Data extract ::
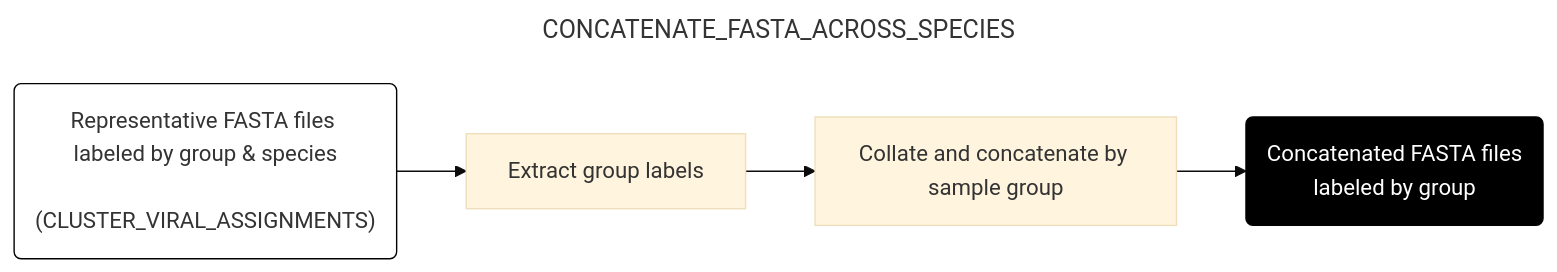
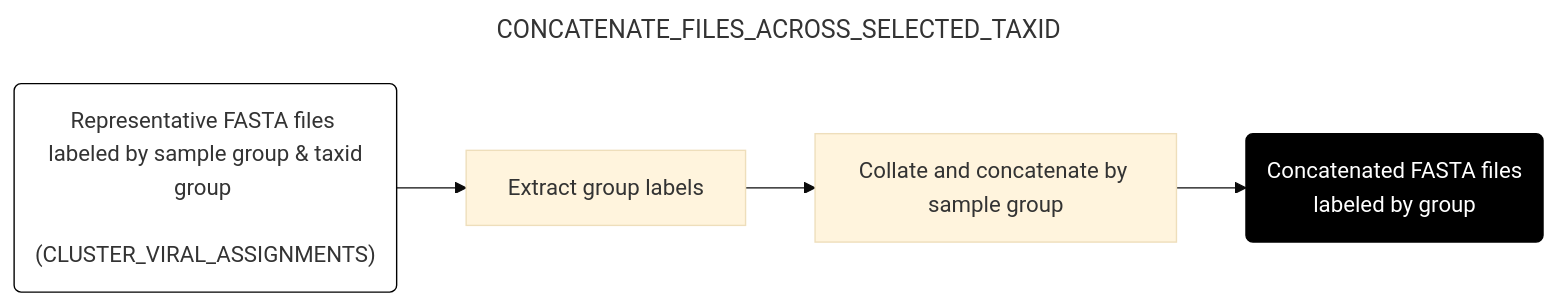
The seventh of 11 diagrams in docs/downstream.md (naobservatory/mgs-workflow), drawn with Mermaid (base theme) before and after one commit. The commit also changed other lines of this file and 118 other files, not shown here.

````diff
--- a/docs/downstream.md
+++ b/docs/downstream.md
@@ -292,13 +320,13 @@
 ```mermaid
 ---
-title: CONCATENATE_FASTA_ACROSS_SPECIES
+title: CONCATENATE_FILES_ACROSS_SELECTED_TAXID
 config:
   layout: horizontal
 ---
 flowchart LR
-A("Representative FASTA files <br> labeled by group & species <br> (CLUSTER_VIRAL_ASSIGNMENTS)") --> B[Extract group labels]
+A("Representative FASTA files <br> labeled by sample group & taxid group <br> (CLUSTER_VIRAL_ASSIGNMENTS)") --> B[Extract group labels]
 B --> C[Collate and concatenate by sample group]
 C --> D(Concatenated FASTA files <br> labeled by group)
 style A fill:#fff,stroke:#000
 style D fill:#000,color:#fff,stroke:#000
 ```
````
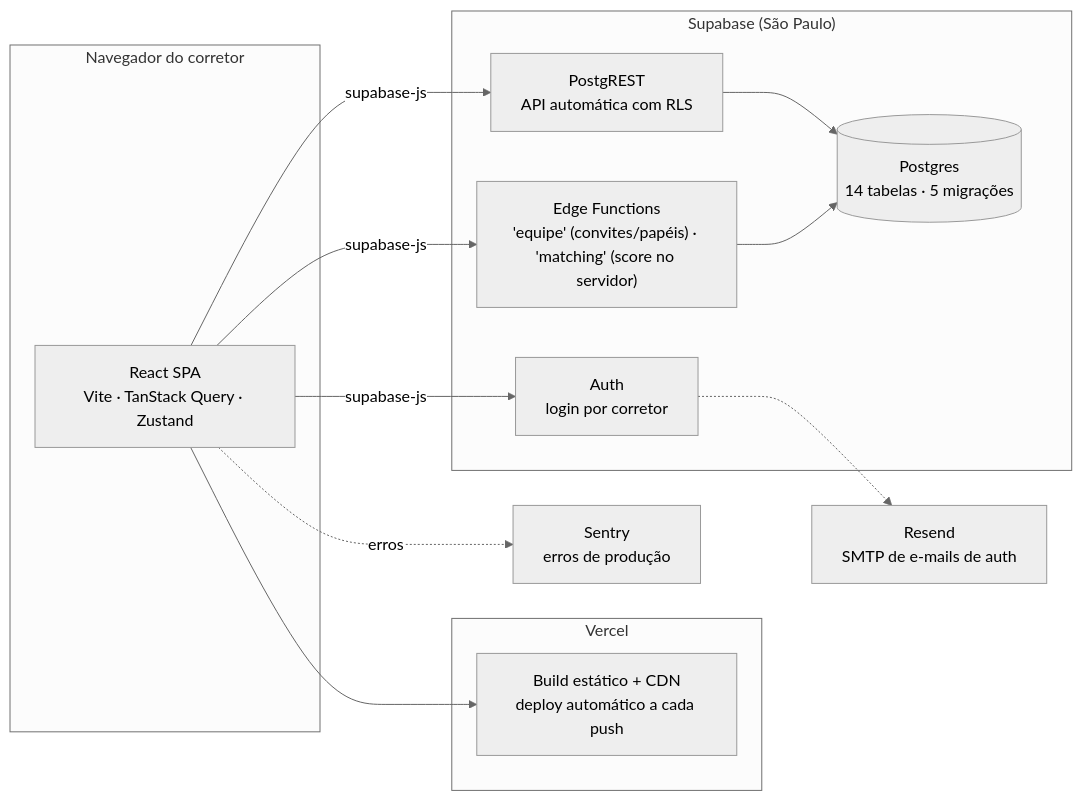
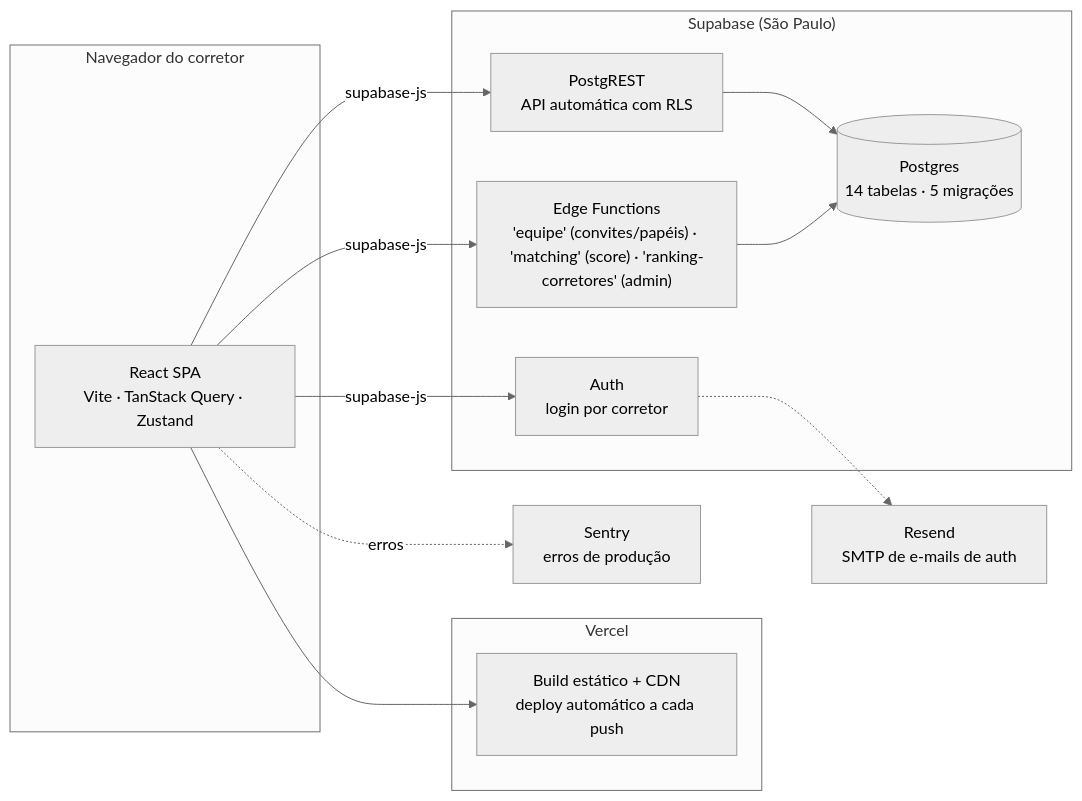
Before and after one commit to mrobertzenith/navis-com-voce-mockup: the first of 4 diagrams in README.md, drawn with Mermaid (neutral theme). The commit also changed other lines of this file and 5 other files, not shown here.

````diff
--- a/README.md
+++ b/README.md
@@ -14,29 +14,29 @@
 ```mermaid
 flowchart LR
     subgraph client["Navegador do corretor"]
         UI["React SPA<br/>Vite · TanStack Query · Zustand"]
     end
 
     subgraph vercel["Vercel"]
         CDN["Build estático + CDN<br/>deploy automático a cada push"]
     end
 
     subgraph supabase["Supabase (São Paulo)"]
         AUTH["Auth<br/>login por corretor"]
         API["PostgREST<br/>API automática com RLS"]
-        FN["Edge Functions<br/>'equipe' (convites/papéis) · 'matching' (score no servidor)"]
+        FN["Edge Functions<br/>'equipe' (convites/papéis) · 'matching' (score) · 'ranking-corretores' (admin)"]
         DB[("Postgres<br/>14 tabelas · 5 migrações")]
     end
 
     SENTRY["Sentry<br/>erros de produção"]
     RESEND["Resend<br/>SMTP de e-mails de auth"]
 
     UI --> CDN
     UI -->|supabase-js| AUTH
     UI -->|supabase-js| API
     UI -->|supabase-js| FN
     API --> DB
     FN --> DB
     AUTH -.-> RESEND
     UI -.->|erros| SENTRY
 ```
````
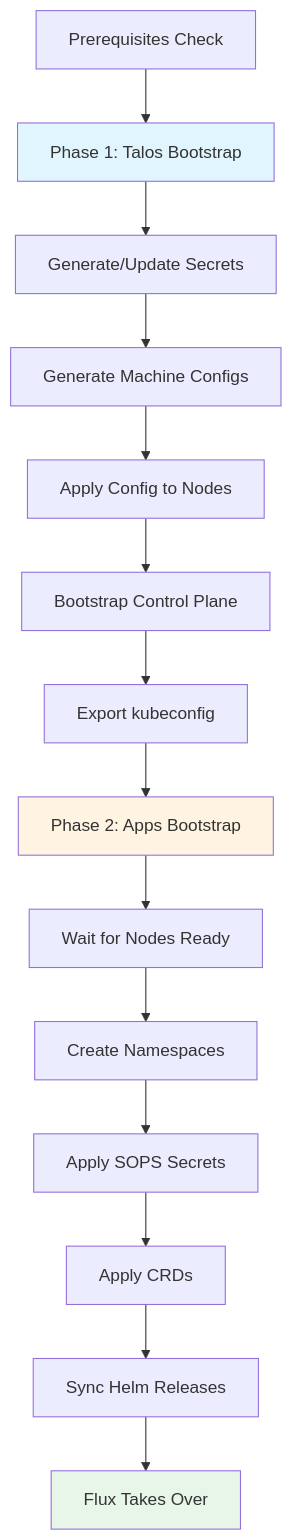
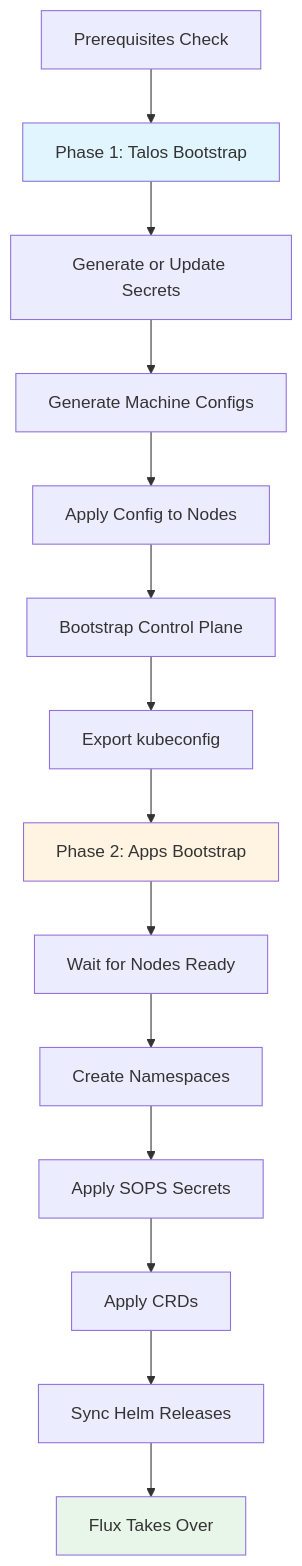
The diagram in openwiki/workflows/bootstrap.md (Tomyail/talos-cluster), drawn with Mermaid before and after one commit. The commit also changed other lines of this file and 45 other files, not shown here.

````diff
--- a/openwiki/workflows/bootstrap.md
+++ b/openwiki/workflows/bootstrap.md
@@ -35,21 +35,21 @@
 ```mermaid
 flowchart TD
     A[Prerequisites Check] --> B[Phase 1: Talos Bootstrap]
-    B --> C[Generate/Update Secrets]
+    B --> C[Generate or Update Secrets]
     C --> D[Generate Machine Configs]
     D --> E[Apply Config to Nodes]
     E --> F[Bootstrap Control Plane]
     F --> G[Export kubeconfig]
     
     G --> H[Phase 2: Apps Bootstrap]
     H --> I[Wait for Nodes Ready]
     I --> J[Create Namespaces]
     J --> K[Apply SOPS Secrets]
     K --> L[Apply CRDs]
     L --> M[Sync Helm Releases]
     M --> N[Flux Takes Over]
     
     style B fill:#e1f5ff
     style H fill:#fff4e1
     style N fill:#e8f5e9
 ```
````
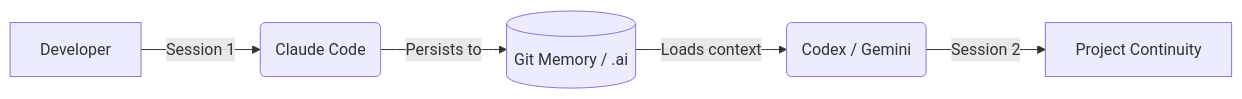
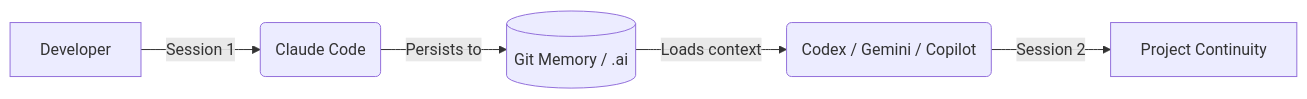
Before and after one commit to mikeroguez/continuum: the diagram in README.en.md, drawn with Mermaid. The commit also changed other lines of this file and 1 other file, not shown here.

Commit message:
docs: destaca compatibilidad con GitHub Copilot en READMEs principales

````diff
--- a/README.en.md
+++ b/README.en.md
@@ -22,7 +22,7 @@
 ```mermaid
 flowchart LR
     A[Developer] -->|Session 1| B(Claude Code)
     B -->|Persists to| C[(Git Memory / .ai)]
-    C -->|Loads context| D(Codex / Gemini)
+    C -->|Loads context| D(Codex / Gemini / Copilot)
     D -->|Session 2| E[Project Continuity]
 ```
````
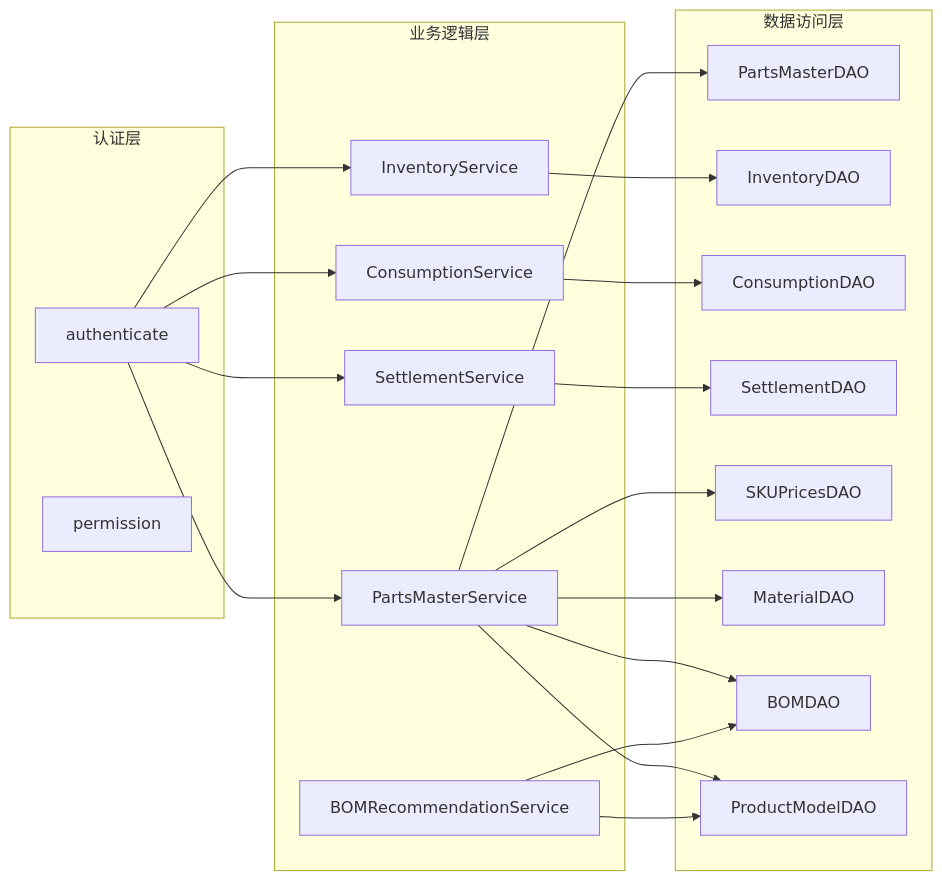
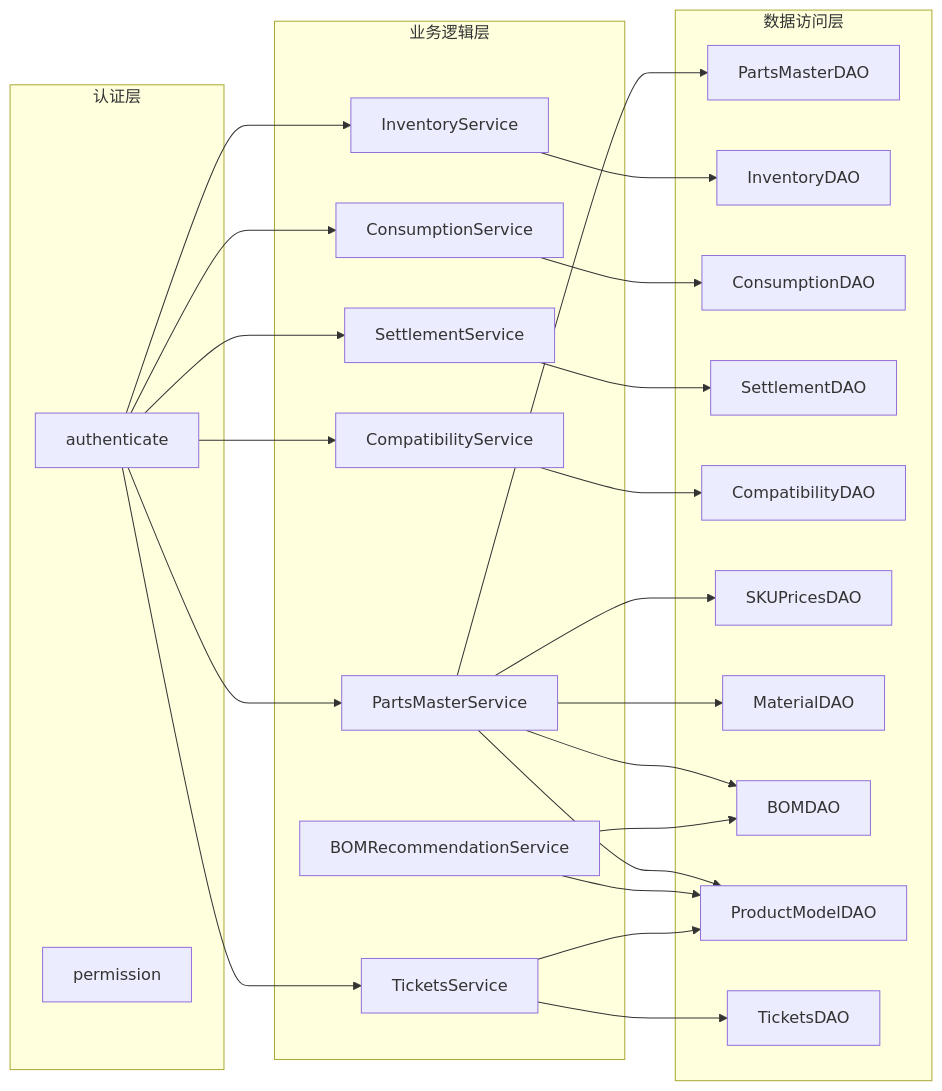
The third of 14 diagrams in .qoder/repowiki/zh/content/数据库设计/配件管理系统.md (CubeEdge/Longhorn), drawn with Mermaid before and after one commit. The commit also changed other lines of this file and 29 other files, not shown here.

````diff
--- a/.qoder/repowiki/zh/content/数据库设计/配件管理系统.md
+++ b/.qoder/repowiki/zh/content/数据库设计/配件管理系统.md
@@ -194,38 +233,47 @@
 ```mermaid
 graph LR
 subgraph "认证层"
 Authenticate[authenticate]
 Permission[permission]
 end
 subgraph "业务逻辑层"
 PartsMaster[PartsMasterService]
 InventoryService[InventoryService]
 ConsumptionService[ConsumptionService]
 SettlementService[SettlementService]
+CompatibilityService[CompatibilityService]
 BOMRecommendation[BOMRecommendationService]
+TicketsService[TicketsService]
 end
 subgraph "数据访问层"
 PartsMasterDAO[PartsMasterDAO]
 InventoryDAO[InventoryDAO]
 ConsumptionDAO[ConsumptionDAO]
 SettlementDAO[SettlementDAO]
+CompatibilityDAO[CompatibilityDAO]
 SKUPricesDAO[SKUPricesDAO]
 MaterialDAO[MaterialDAO]
 BOMDAO[BOMDAO]
 ProductModelDAO[ProductModelDAO]
+TicketsDAO[TicketsDAO]
 end
 Authenticate --> PartsMaster
 Authenticate --> InventoryService
 Authenticate --> ConsumptionService
 Authenticate --> SettlementService
+Authenticate --> CompatibilityService
+Authenticate --> TicketsService
 PartsMaster --> PartsMasterDAO
 PartsMaster --> SKUPricesDAO
 PartsMaster --> MaterialDAO
 PartsMaster --> BOMDAO
 PartsMaster --> ProductModelDAO
 InventoryService --> InventoryDAO
 ConsumptionService --> ConsumptionDAO
 SettlementService --> SettlementDAO
+CompatibilityService --> CompatibilityDAO
 BOMRecommendation --> BOMDAO
 BOMRecommendation --> ProductModelDAO
+TicketsService --> TicketsDAO
+TicketsService --> ProductModelDAO
 ```
````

What is needed ::
For the data above, state only how many lines include the word "Authenticate".

Your response ::
7